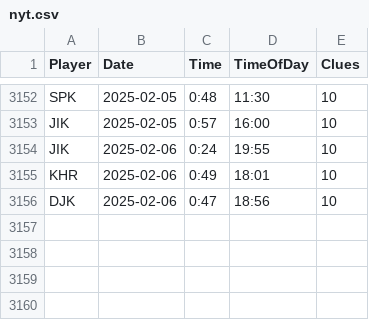
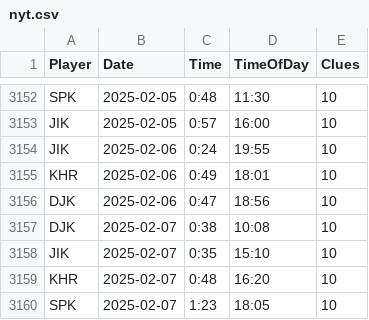
Before and after one commit to spkaluzny/nyt_mini_crossword, a CSV file: data/nyt.csv, drawn as a sheet; only a part is shown, gaps mark what is left out; the diff names each change by its address in the sheet, - before the commit and + after, or states it on an @@ line.

Commit message:
Added new observations

```diff
--- a/data/nyt.csv
+++ b/data/nyt.csv
+row 3157: DJK | 2025-02-07 | 0:38 | 10:08 | 10
+row 3158: JIK | 2025-02-07 | 0:35 | 15:10 | 10
+row 3159: KHR | 2025-02-07 | 0:48 | 16:20 | 10
+row 3160: SPK | 2025-02-07 | 1:23 | 18:05 | 10
```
————————
Your answer should consist of the lines of the listing that contain "data", copied as they stand.

● **RESPONSE TO THIS TASK**
Before and after one commit to spkaluzny/nyt_mini_crossword, a CSV file: data/nyt.csv, drawn as a sheet; only a part is shown, gaps mark what is left out; the diff names each change by its address in the sheet, - before the commit and + after, or states it on an @@ line.
--- a/data/nyt.csv
+++ b/data/nyt.csv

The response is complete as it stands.